++++ Records provided ++++

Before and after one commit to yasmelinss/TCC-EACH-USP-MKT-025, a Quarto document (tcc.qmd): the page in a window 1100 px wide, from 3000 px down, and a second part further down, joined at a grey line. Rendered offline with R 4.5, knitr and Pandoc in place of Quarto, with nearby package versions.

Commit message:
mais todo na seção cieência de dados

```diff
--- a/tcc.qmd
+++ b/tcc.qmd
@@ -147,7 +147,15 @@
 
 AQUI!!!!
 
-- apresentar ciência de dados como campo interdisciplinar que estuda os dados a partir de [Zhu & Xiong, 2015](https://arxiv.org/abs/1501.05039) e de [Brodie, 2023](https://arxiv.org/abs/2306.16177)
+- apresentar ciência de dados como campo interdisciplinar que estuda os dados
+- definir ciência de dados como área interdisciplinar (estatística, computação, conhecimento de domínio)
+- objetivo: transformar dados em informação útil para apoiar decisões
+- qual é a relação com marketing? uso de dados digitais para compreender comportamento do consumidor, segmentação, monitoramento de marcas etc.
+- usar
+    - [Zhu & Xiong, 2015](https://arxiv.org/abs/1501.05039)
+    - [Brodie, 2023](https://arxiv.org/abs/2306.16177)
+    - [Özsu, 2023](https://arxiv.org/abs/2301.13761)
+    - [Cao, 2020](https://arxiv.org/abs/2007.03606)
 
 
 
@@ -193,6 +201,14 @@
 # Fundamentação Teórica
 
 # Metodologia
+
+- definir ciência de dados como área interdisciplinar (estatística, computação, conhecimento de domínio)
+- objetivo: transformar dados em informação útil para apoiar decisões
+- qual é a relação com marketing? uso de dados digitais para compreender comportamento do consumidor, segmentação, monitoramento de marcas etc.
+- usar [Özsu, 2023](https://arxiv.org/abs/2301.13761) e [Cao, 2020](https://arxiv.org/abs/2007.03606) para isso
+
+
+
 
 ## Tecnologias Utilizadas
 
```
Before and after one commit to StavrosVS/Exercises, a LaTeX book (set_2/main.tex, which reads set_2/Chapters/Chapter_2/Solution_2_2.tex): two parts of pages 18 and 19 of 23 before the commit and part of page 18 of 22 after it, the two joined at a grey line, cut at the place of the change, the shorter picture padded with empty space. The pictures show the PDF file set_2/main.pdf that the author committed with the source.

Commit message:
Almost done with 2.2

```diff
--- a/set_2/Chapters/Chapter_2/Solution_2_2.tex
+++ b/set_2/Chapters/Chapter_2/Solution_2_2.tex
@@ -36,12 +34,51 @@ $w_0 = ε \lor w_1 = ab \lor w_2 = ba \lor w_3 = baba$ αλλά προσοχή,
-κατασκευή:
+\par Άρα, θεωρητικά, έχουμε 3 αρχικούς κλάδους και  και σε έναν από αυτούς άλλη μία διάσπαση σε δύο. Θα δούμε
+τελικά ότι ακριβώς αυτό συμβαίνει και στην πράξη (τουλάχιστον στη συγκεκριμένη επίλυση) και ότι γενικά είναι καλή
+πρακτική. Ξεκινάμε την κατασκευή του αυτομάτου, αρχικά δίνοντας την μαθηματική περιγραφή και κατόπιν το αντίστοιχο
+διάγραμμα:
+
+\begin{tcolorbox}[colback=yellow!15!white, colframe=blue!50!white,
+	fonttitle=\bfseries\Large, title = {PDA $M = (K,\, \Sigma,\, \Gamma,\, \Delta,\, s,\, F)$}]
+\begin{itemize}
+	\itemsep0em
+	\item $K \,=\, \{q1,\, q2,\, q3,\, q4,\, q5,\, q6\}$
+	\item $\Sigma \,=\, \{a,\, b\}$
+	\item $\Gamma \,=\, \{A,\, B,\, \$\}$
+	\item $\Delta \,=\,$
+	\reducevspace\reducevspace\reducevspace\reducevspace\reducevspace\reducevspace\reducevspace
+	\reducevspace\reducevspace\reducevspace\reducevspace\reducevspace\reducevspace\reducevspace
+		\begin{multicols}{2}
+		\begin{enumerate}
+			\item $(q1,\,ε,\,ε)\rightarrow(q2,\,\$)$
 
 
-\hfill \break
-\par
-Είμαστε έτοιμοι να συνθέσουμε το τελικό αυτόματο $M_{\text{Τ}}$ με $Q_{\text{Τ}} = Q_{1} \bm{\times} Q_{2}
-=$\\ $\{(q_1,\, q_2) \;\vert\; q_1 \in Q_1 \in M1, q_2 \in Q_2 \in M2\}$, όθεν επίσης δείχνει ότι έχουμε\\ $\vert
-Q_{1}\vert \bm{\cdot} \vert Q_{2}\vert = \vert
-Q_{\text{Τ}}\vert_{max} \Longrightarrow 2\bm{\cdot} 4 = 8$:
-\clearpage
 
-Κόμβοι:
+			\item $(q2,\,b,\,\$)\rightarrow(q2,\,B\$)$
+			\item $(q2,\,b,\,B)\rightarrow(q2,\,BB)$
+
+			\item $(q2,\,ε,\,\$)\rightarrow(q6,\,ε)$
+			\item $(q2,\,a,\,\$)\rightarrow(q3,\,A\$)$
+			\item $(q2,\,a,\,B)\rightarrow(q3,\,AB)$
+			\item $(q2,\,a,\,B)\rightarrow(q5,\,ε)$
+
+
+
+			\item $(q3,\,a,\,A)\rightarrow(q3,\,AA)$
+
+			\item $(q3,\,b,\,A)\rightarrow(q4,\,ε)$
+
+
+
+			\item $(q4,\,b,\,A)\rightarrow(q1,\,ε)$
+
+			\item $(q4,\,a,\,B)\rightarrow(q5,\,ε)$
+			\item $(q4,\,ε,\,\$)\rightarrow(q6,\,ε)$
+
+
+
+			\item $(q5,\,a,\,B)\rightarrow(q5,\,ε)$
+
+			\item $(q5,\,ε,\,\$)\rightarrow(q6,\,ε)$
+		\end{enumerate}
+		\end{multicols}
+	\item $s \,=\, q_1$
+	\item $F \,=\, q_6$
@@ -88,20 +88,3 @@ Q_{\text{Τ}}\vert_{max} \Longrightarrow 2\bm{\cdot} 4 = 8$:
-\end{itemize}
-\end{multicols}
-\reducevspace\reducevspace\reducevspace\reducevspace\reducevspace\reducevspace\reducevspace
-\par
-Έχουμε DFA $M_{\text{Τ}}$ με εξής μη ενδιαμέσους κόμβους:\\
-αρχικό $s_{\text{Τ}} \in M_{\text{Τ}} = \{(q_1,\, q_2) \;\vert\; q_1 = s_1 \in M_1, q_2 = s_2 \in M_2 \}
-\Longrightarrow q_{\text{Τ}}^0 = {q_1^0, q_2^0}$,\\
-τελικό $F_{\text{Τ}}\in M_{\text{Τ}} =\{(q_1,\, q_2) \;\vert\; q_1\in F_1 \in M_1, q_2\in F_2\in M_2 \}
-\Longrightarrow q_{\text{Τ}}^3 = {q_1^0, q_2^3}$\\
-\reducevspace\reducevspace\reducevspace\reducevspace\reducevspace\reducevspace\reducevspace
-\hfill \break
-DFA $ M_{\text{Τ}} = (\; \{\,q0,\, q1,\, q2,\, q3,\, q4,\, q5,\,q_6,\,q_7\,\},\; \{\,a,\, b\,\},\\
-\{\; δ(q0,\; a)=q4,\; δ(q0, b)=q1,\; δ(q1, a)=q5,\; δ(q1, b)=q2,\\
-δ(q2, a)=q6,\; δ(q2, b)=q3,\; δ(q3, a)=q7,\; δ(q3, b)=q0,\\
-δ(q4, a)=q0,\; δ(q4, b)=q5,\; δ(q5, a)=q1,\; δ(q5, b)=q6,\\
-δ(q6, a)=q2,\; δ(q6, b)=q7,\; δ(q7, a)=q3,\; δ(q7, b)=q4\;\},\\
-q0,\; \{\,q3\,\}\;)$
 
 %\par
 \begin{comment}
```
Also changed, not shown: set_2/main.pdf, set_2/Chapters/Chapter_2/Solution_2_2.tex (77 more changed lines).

++++

== Assignment ==
Once you have counted every line in the listing that holds the string "usar", give that number and nothing else.

== Solution for this problem ==
2